When Mosul was invaded in June, one of the first announcements made by ISIS was that the civilians within their territory would be treated well; they had nothing to fear as long as they followed the rules and did not aid criminals or “oppressors.” This announcement had a familiar ring to it. In Nicholas Gage’s memoir Eleni, a Communist guerrilla captain also announced that the residents of the small Greek village of Lia would be treated well. As in the case of Iraq, this was true for only a short time. In Lia, rationing, labor details, mandatory conscription and executions all become regular parts of the villagers’ existence.
The book Eleni opens with the execution of the author’s mother by a group of andartes, Communist guerilla soldiers. This opening scene leaves readers feeling devastated along with the author and yearning to revisit the scene of the crime to try to make sense of it.
During the 1940s, Greece saw the Nazi invasion as well as a civil war between Nationalists and Communists. This civil war claimed the lives of around 60,000 people in the period from 1946-1949. Some consider it to be one of the earliest Cold War proxy battles, with the Eastern Bloc supporting the communists and the US and Britain supporting the nationalists. The intensity of this conflict on Turkey’s doorstep was one of the factors causing the United States to invest in Turkey as part of the Marshall Plan in order to prevent Turkey from being lured into the Soviet orbit.
Eleni offers not only a broad geopolitical view of World War II and the Cold War, but also an intimate view of how the 20th century signaled a break with conventions that had ruled the region for centuries. This is especially true when it comes to the position of women. In the beginning the author’s mother, Eleni, clings to the rules of village propriety thinking that they can protect her family:
Ever since the arrival of the andartes, Eleni had insisted that [her daughters] wrap their kerchiefs over the lower part of their face, before tying them in back, so that only the nose and eyes showed.
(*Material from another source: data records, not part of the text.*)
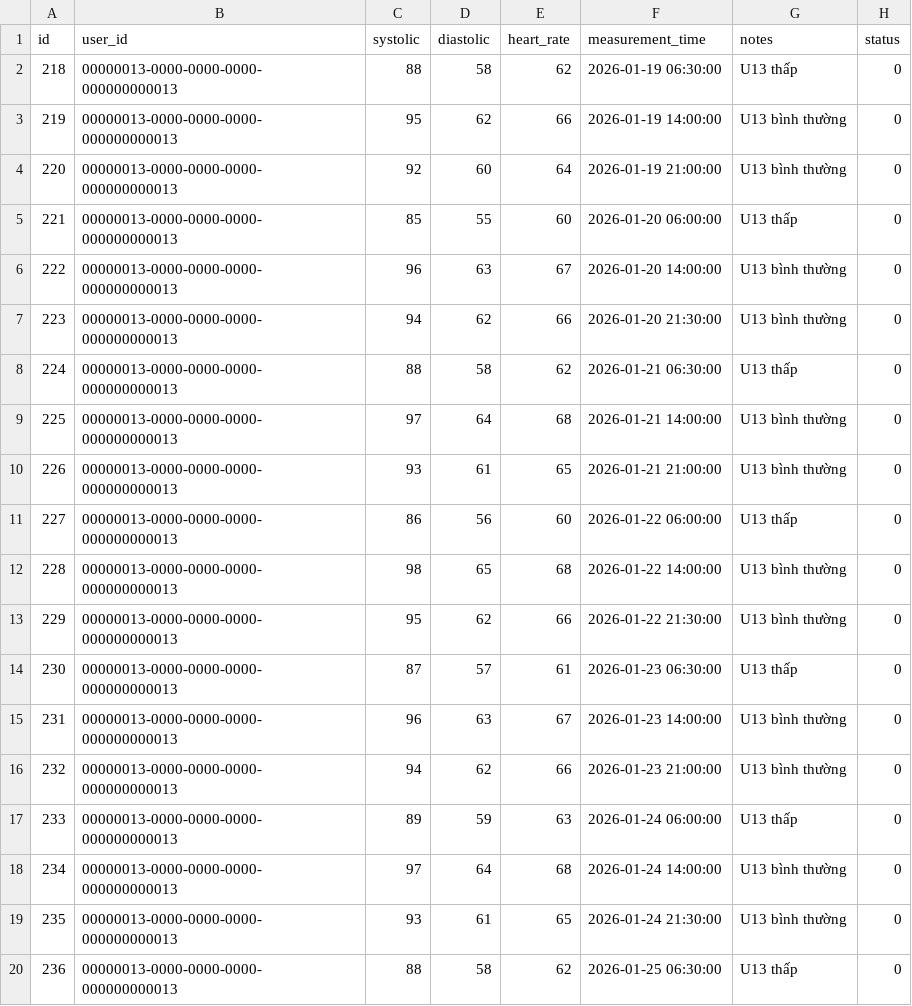
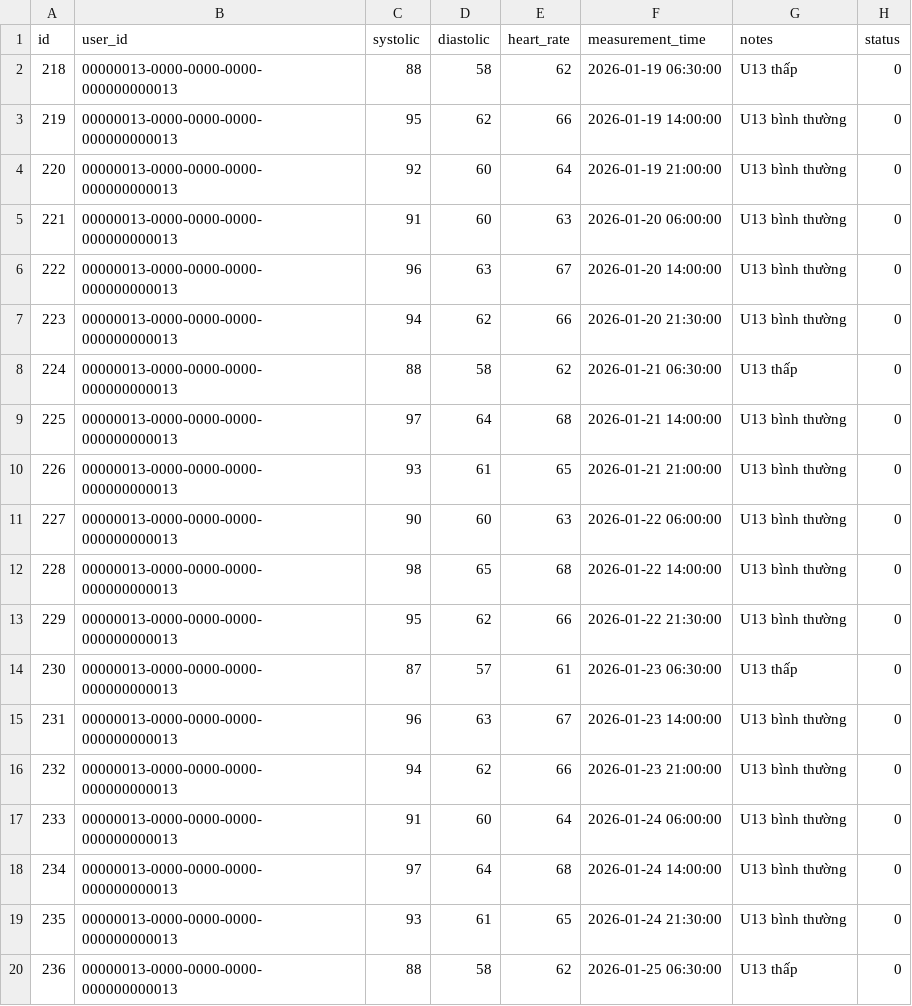
Before and after one commit to huongttt-0209/Huongttt, a CSV file: feature/bao_cao/csv/Data_import/user13/user_blood_pressure.csv, drawn as a sheet; only a part is shown.

Commit message:
data_insert_baocao

```diff
--- a/feature/bao_cao/csv/Data_import/user13/user_blood_pressure.csv
+++ b/feature/bao_cao/csv/Data_import/user13/user_blood_pressure.csv
@@ -4,3 +4,3 @@ id,user_id,systolic,diastolic,heart_rate,measurement_time,notes,status
 220,00000013-0000-0000-0000-000000000013,92,60,64,2026-01-19 21:00:00,U13 bình thường,0
-221,00000013-0000-0000-0000-000000000013,85,55,60,2026-01-20 06:00:00,U13 thấp,0
+221,00000013-0000-0000-0000-000000000013,91,60,63,2026-01-20 06:00:00,U13 bình thường,0
 222,00000013-0000-0000-0000-000000000013,96,63,67,2026-01-20 14:00:00,U13 bình thường,0
@@ -10,3 +10,3 @@ id,user_id,systolic,diastolic,heart_rate,measurement_time,notes,status
 226,00000013-0000-0000-0000-000000000013,93,61,65,2026-01-21 21:00:00,U13 bình thường,0
-227,00000013-0000-0000-0000-000000000013,86,56,60,2026-01-22 06:00:00,U13 thấp,0
+227,00000013-0000-0000-0000-000000000013,90,60,63,2026-01-22 06:00:00,U13 bình thường,0
 228,00000013-0000-0000-0000-000000000013,98,65,68,2026-01-22 14:00:00,U13 bình thường,0
@@ -16,3 +16,3 @@ id,user_id,systolic,diastolic,heart_rate,measurement_time,notes,status
 232,00000013-0000-0000-0000-000000000013,94,62,66,2026-01-23 21:00:00,U13 bình thường,0
-233,00000013-0000-0000-0000-000000000013,89,59,63,2026-01-24 06:00:00,U13 thấp,0
+233,00000013-0000-0000-0000-000000000013,91,60,64,2026-01-24 06:00:00,U13 bình thường,0
 234,00000013-0000-0000-0000-000000000013,97,64,68,2026-01-24 14:00:00,U13 bình thường,0
```
Also changed, not shown: feature/bao_cao/csv/Data_import/user13/expected_chi-so_month.csv, feature/bao_cao/csv/Data_import/user13/expected_chi-so_week.csv, 42 other files.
It was the way Greek women had always hidden their beauty from invaders.
However, she soon comes face-to-face with andartinas, female militants forcefully conscripted by the Marxists. This leads her to discover that this modesty means nothing to the male fighters, who treat women with a greater degree of equality than she has ever experienced.
The andantinas were peasant girls in their teens and twenties, with long, thick braids down their backs, but below were khaki uniforms complete with–the villagers could scarcely believe it–men’s trousers! If they had marched naked, it couldn’t have caused more of a sensation. Nikola was mystified, thinking the soldiers were half man and half woman. None of the Gatzoyannis children would ever forget their first sight of women in pants.
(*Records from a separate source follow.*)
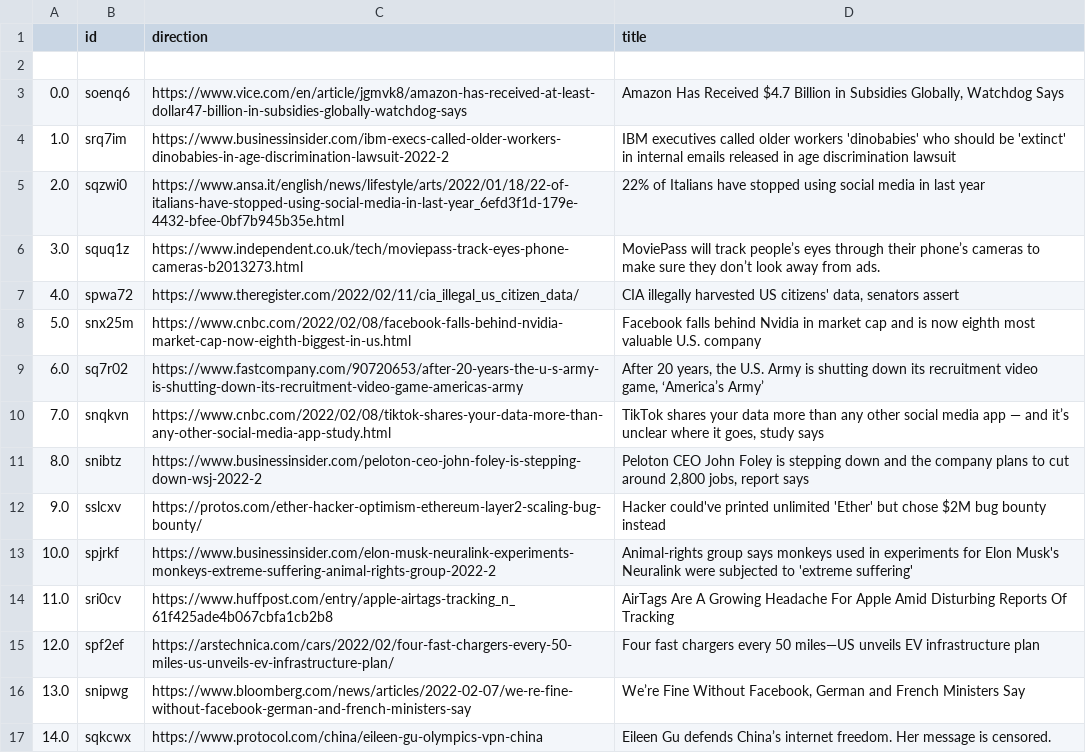
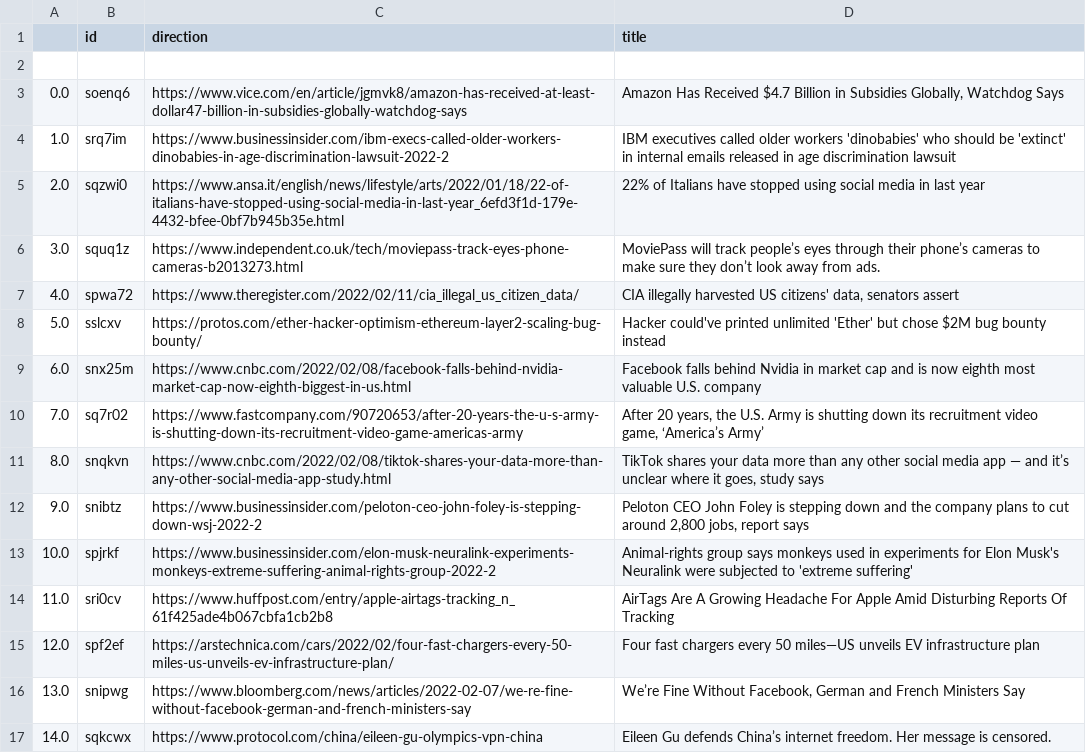
Before and after one commit to jesusyanez/Techline, a CSV file: top10weekly.csv, drawn as a sheet.

Commit message:
latest update

```diff
--- a/top10weekly.csv
+++ b/top10weekly.csv
@@ -7,7 +7,7 @@
 4.0,spwa72,https://www.theregister.com/2022/02/11/cia_illegal_us_citizen_data/,"CIA illegally harvested US citizens' data, senators assert"
-5.0,snx25m,https://www.cnbc.com/2022/02/08/facebook-falls-behind-nvidia-market-cap-now-eighth-biggest-in-us.html,Facebook falls behind Nvidia in market cap and is now eighth most valuable U.S. company
-6.0,sq7r02,https://www.fastcompany.com/90720653/after-20-years-the-u-s-army-is-shutting-down-its-recruitment-video-game-americas-army,"After 20 years, the U.S. Army is shutting down its recruitment video game, ‘America’s Army’"
-7.0,snqkvn,https://www.cnbc.com/2022/02/08/tiktok-shares-your-data-more-than-any-other-social-media-app-study.html,"TikTok shares your data more than any other social media app — and it’s unclear where it goes, study says"
-8.0,snibtz,https://www.businessinsider.com/peloton-ceo-john-foley-is-stepping-down-wsj-2022-2,"Peloton CEO John Foley is stepping down and the company plans to cut around 2,800 jobs, report says"
-9.0,sslcxv,https://protos.com/ether-hacker-optimism-ethereum-layer2-scaling-bug-bounty/,Hacker could've printed unlimited 'Ether' but chose $2M bug bounty instead
+5.0,sslcxv,https://protos.com/ether-hacker-optimism-ethereum-layer2-scaling-bug-bounty/,Hacker could've printed unlimited 'Ether' but chose $2M bug bounty instead
+6.0,snx25m,https://www.cnbc.com/2022/02/08/facebook-falls-behind-nvidia-market-cap-now-eighth-biggest-in-us.html,Facebook falls behind Nvidia in market cap and is now eighth most valuable U.S. company
+7.0,sq7r02,https://www.fastcompany.com/90720653/after-20-years-the-u-s-army-is-shutting-down-its-recruitment-video-game-americas-army,"After 20 years, the U.S. Army is shutting down its recruitment video game, ‘America’s Army’"
+8.0,snqkvn,https://www.cnbc.com/2022/02/08/tiktok-shares-your-data-more-than-any-other-social-media-app-study.html,"TikTok shares your data more than any other social media app — and it’s unclear where it goes, study says"
+9.0,snibtz,https://www.businessinsider.com/peloton-ceo-john-foley-is-stepping-down-wsj-2022-2,"Peloton CEO John Foley is stepping down and the company plans to cut around 2,800 jobs, report says"
 10.0,spjrkf,https://www.businessinsider.com/elon-musk-neuralink-experiments-monkeys-extreme-suffering-animal-rights-group-2022-2,Animal-rights group says monkeys used in experiments for Elon Musk's Neuralink were subjected to 'extreme suffering'
```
When Kanta, the fifteen-year-old daughter of the house is forcefully conscripted to become an andartina, she is escorted from her house with her braids laid bare, her kerchief left behind.
Intimate details such as these are painstakingly interwoven into the bigger events. Gage was able to collect such a vast amount of information by interviewing survivors of events—around 100 in total.
The work includes suspenseful, harrowing and touching stories that offer a vivid account of life under occupation, a tragic reality for many places bordering Turkey at the moment. Although it’s not a recent publication, Eleni will prove a mesmerizing read for anyone who is either interested in the region or just loves a great story.
Eleni can be purchased as an e-book from Amazon.com for approx. 12 USD.
Dayla Rogers is a contributor to Yabangee.